The rouble yesterday plunged 150 to 1,650 to the dollar and a leading reformist official warned that the exchange rate would fall to 2,000 and hit 10,000 by summer.

With the probable departure of Boris Fydorov, the finance minister, in the next few days, the key reformers will be out of government. The question for Western business is simple: is it worth hanging on any longer?

The painful reforms had brought declining inflation, but if these real successes are frittered away, the political cost of returning the economy to stability could be too high. Even privatisation, so far the most successful reform, is a questionable achievement. Much of it is a simple transfer of ownership to the collective bosses from the state.

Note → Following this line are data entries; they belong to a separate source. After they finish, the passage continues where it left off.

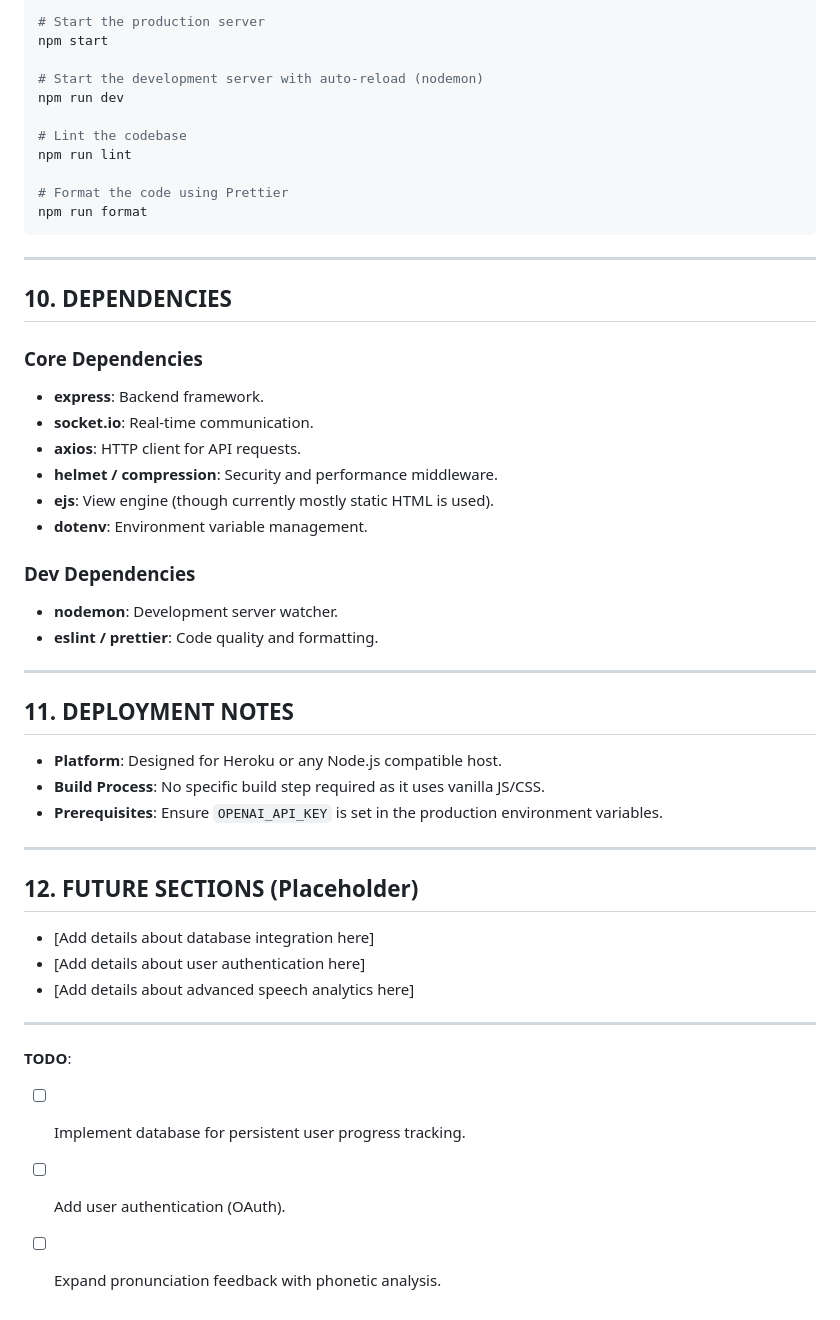
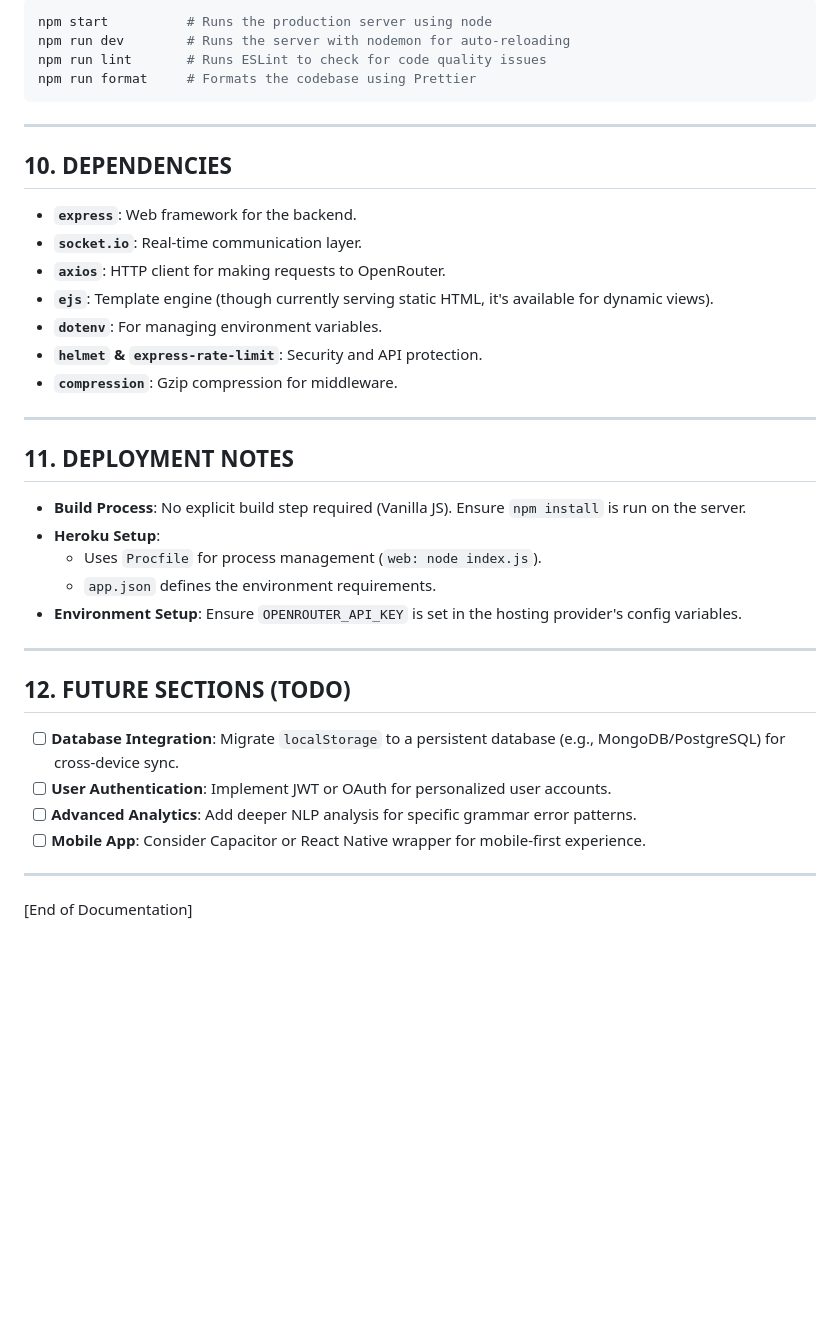
Before and after one commit to Abhijayshah/English-Tutor-AI, a Markdown page: details-for-developer.md, the part around one of its changes. Drawn GitHub-style; blank space fills up the shorter version.

````diff
--- a/details-for-developer.md
+++ b/details-for-developer.md
@@ -139,50 +138,37 @@ English-Tutor-AI/
 ```bash
-# Start the production server
-npm start
-
-# Start the development server with auto-reload (nodemon)
-npm run dev
-
-# Lint the codebase
-npm run lint
-
-# Format the code using Prettier
-npm run format
+npm start          # Runs the production server using node
+npm run dev        # Runs the server with nodemon for auto-reloading
+npm run lint       # Runs ESLint to check for code quality issues
+npm run format     # Formats the codebase using Prettier
 ```
 
 ---
 
 ## 10. DEPENDENCIES
-
-### Core Dependencies
-- **express**: Backend framework.
-- **socket.io**: Real-time communication.
-- **axios**: HTTP client for API requests.
-- **helmet / compression**: Security and performance middleware.
-- **ejs**: View engine (though currently mostly static HTML is used).
-- **dotenv**: Environment variable management.
-
-### Dev Dependencies
-- **nodemon**: Development server watcher.
-- **eslint / prettier**: Code quality and formatting.
+- **`express`**: Web framework for the backend.
+- **`socket.io`**: Real-time communication layer.
+- **`axios`**: HTTP client for making requests to OpenRouter.
+- **`ejs`**: Template engine (though currently serving static HTML, it's available for dynamic views).
+- **`dotenv`**: For managing environment variables.
+- **`helmet` & `express-rate-limit`**: Security and API protection.
+- **`compression`**: Gzip compression for middleware.
 
 ---
 
 ## 11. DEPLOYMENT NOTES
-- **Platform**: Designed for Heroku or any Node.js compatible host.
-- **Build Process**: No specific build step required as it uses vanilla JS/CSS.
-- **Prerequisites**: Ensure `OPENAI_API_KEY` is set in the production environment variables.
+- **Build Process**: No explicit build step required (Vanilla JS). Ensure `npm install` is run on the server.
+- **Heroku Setup**:
+  - Uses `Procfile` for process management (`web: node index.js`).
+  - `app.json` defines the environment requirements.
+- **Environment Setup**: Ensure `OPENROUTER_API_KEY` is set in the hosting provider's config variables.
 
 ---
 
-## 12. FUTURE SECTIONS (Placeholder)
-- [Add details about database integration here]
-- [Add details about user authentication here]
-- [Add details about advanced speech analytics here]
+## 12. FUTURE SECTIONS (TODO)
+- [ ] **Database Integration**: Migrate `localStorage` to a persistent database (e.g., MongoDB/PostgreSQL) for cross-device sync.
+- [ ] **User Authentication**: Implement JWT or OAuth for personalized user accounts.
+- [ ] **Advanced Analytics**: Add deeper NLP analysis for specific grammar error patterns.
+- [ ] **Mobile App**: Consider Capacitor or React Native wrapper for mobile-first experience.
 
 ---
-
-**TODO**:
-- [ ] Implement database for persistent user progress tracking.
-- [ ] Add user authentication (OAuth).
-- [ ] Expand pronunciation feedback with phonetic analysis.
+[End of Documentation]
````
Also changed, not shown: other parts of details-for-developer.md (+80 -81 lines).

Only in comparison with Africa and parts of the Middle East and Asia is investing in Russia still an acceptable gamble.